There are 104 features crammed into the eight days of the sixth-ever DOCNYC, and that’s not even counting the shorts. As such, there’s no unifying theme — just lots and lots of non-fiction work, showing off the diversity of a genre that’s impossible to narrow down. We sometimes think of documentary as mere journalism, and there are many titles here who main m.o. is to expose ignored strifes and social maladies. But form is always key, and there are plenty here as driven by aesthetics as any fiction film.
It’s best to break these up via loose category. Here are some ways in to this vast program:
New York stories

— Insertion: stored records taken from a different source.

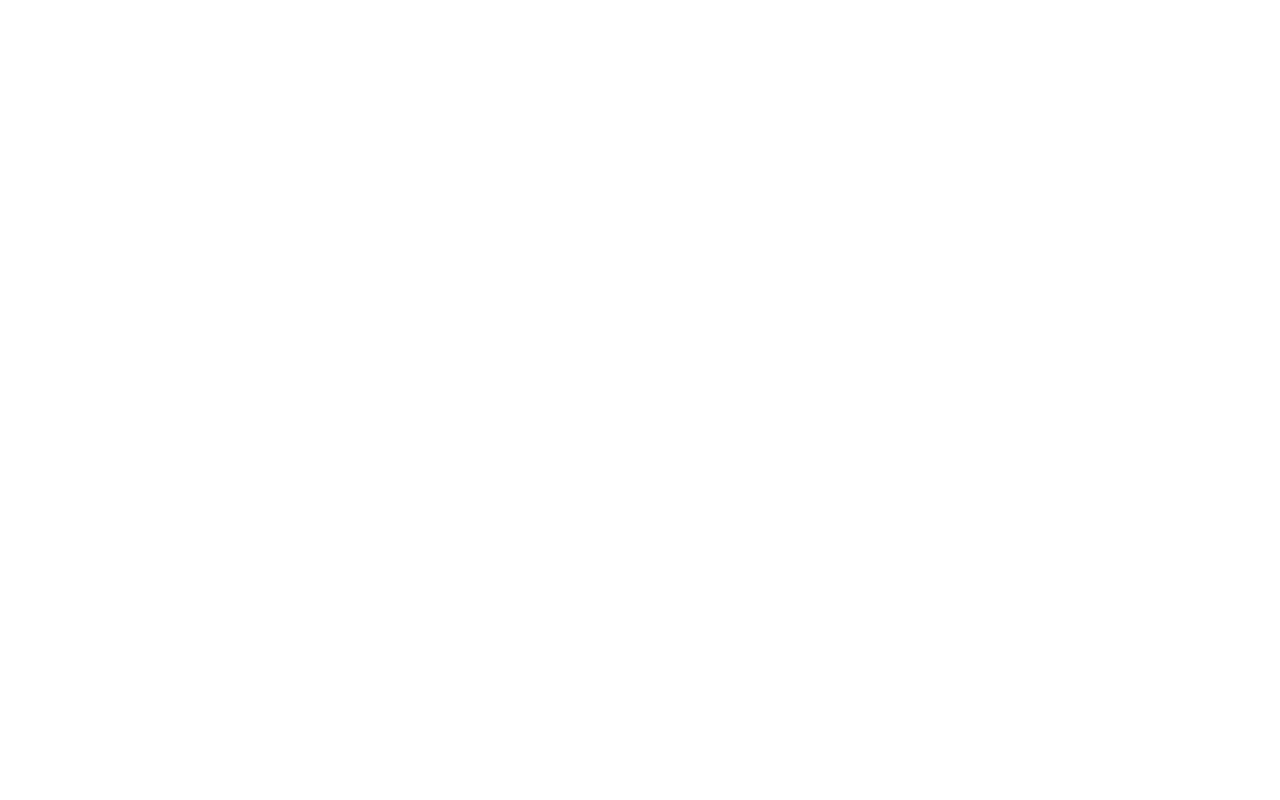
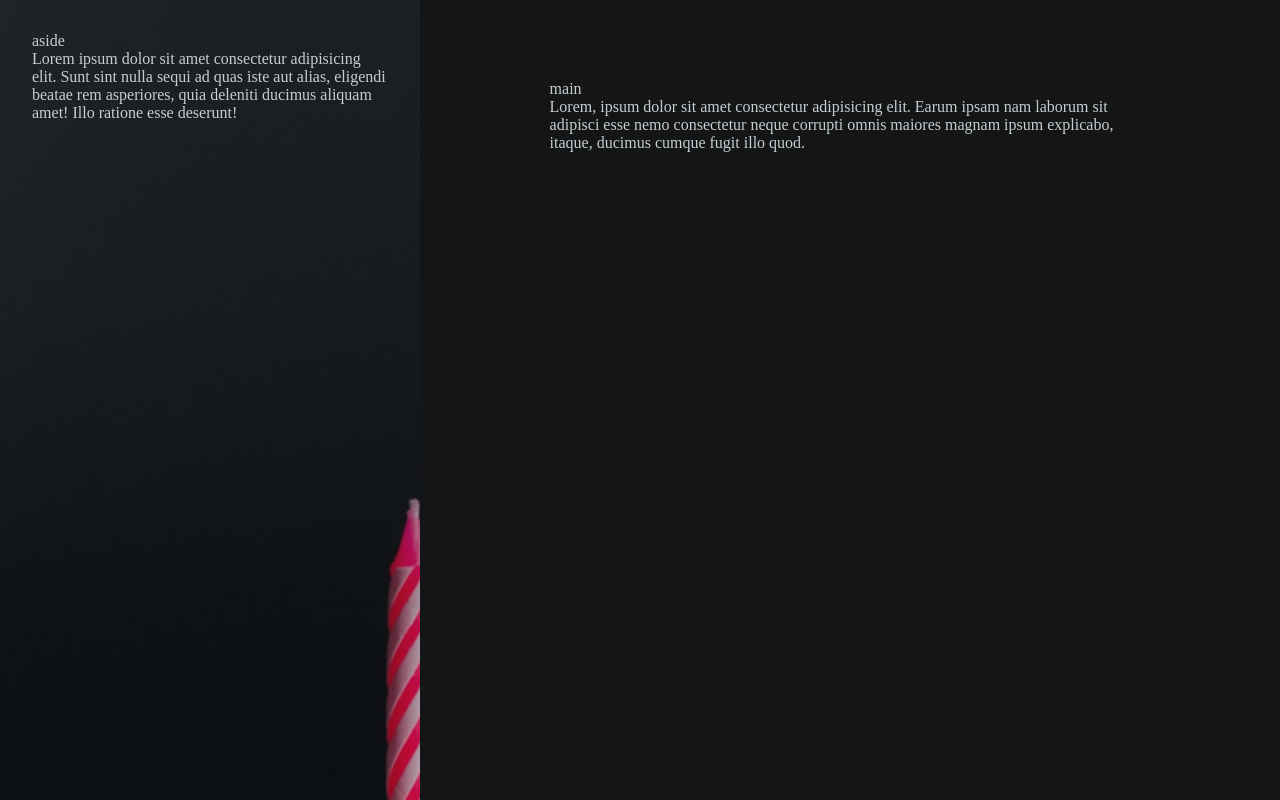
Before and after one commit to GustavoBueno02/Projeto_Formulario_de_convite, a plain HTML site: page index.html in a window 1280 px wide. Drawn offline with Linux system fonts and the light colour scheme.

Commit message:
iniciando o layout.css

```diff
--- a/index.html
+++ b/index.html
@@ -17,6 +17,18 @@
 
 <body>
 
+  <div id="app">
+
+    <aside>
+      <div class="aside-container">aside <br>Lorem ipsum dolor sit amet consectetur adipisicing elit. Sunt sint nulla sequi ad quas iste aut alias, eligendi beatae rem asperiores, quia deleniti ducimus aliquam amet! Illo ratione esse deserunt!</div>
+    </aside>
+
+    <main>
+      <div class="main-container">main <br>Lorem, ipsum dolor sit amet consectetur adipisicing elit. Earum ipsam nam laborum sit adipisci esse nemo consectetur neque corrupti omnis maiores magnam ipsum explicabo, itaque, ducimus cumque fugit illo quod.</div>
+    </main>
+
+  </div>
+
 </body>
 
 </html>
--- a/style/global.css
+++ b/style/global.css
@@ -48,3 +48,11 @@
   --text-heading: #F9F9F9;
 
 }
+
+body {
+  overflow: hidden;
+  font: var(--font-family-text);
+  color: var(--text-body);
+  background-color: var(--shape-background);
+
+}
--- a/style/index.css
+++ b/style/index.css
@@ -1 +1,2 @@
 @import url(global.css);
+@import url(layout.css);
--- /dev/null
+++ b/style/layout.css
@@ -0,0 +1,29 @@
+#app  {
+  display: grid;
+  grid-template-columns: 32.78% 67.22%;
+
+  height: 100vh;
+  overflow: hidden;
+}
+
+main {
+  overflow: auto;
+  padding: 5rem 8.125rem;
+
+& .main-container{
+  max-width: 28,75rem;
+  margin: auto;
+}
+
+}
+
+aside {
+  padding: 2rem;
+  background-image: url(../assets/Background-img.png);
+
+  & .aside-container {
+    max-width: 25rem;
+  }
+
+
+}
```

Gotham City is duly represented in DOCNYC’s lineup, though even there lies great diversity. “Missing Ingredient” portrays two longtime eateries struggling to last in a changing, increasingly moneyed metropolis. The ever-widening income gap is underlined in “Class Divide,” which finds low-income families living amongst the hyper-wealthy in Chelsea. Both are grim reminders of our wintry economic times, but “An Autobiography of Michelle Maren” singles out a middle-aged woman living on disability and still trying to overcome an abusive past.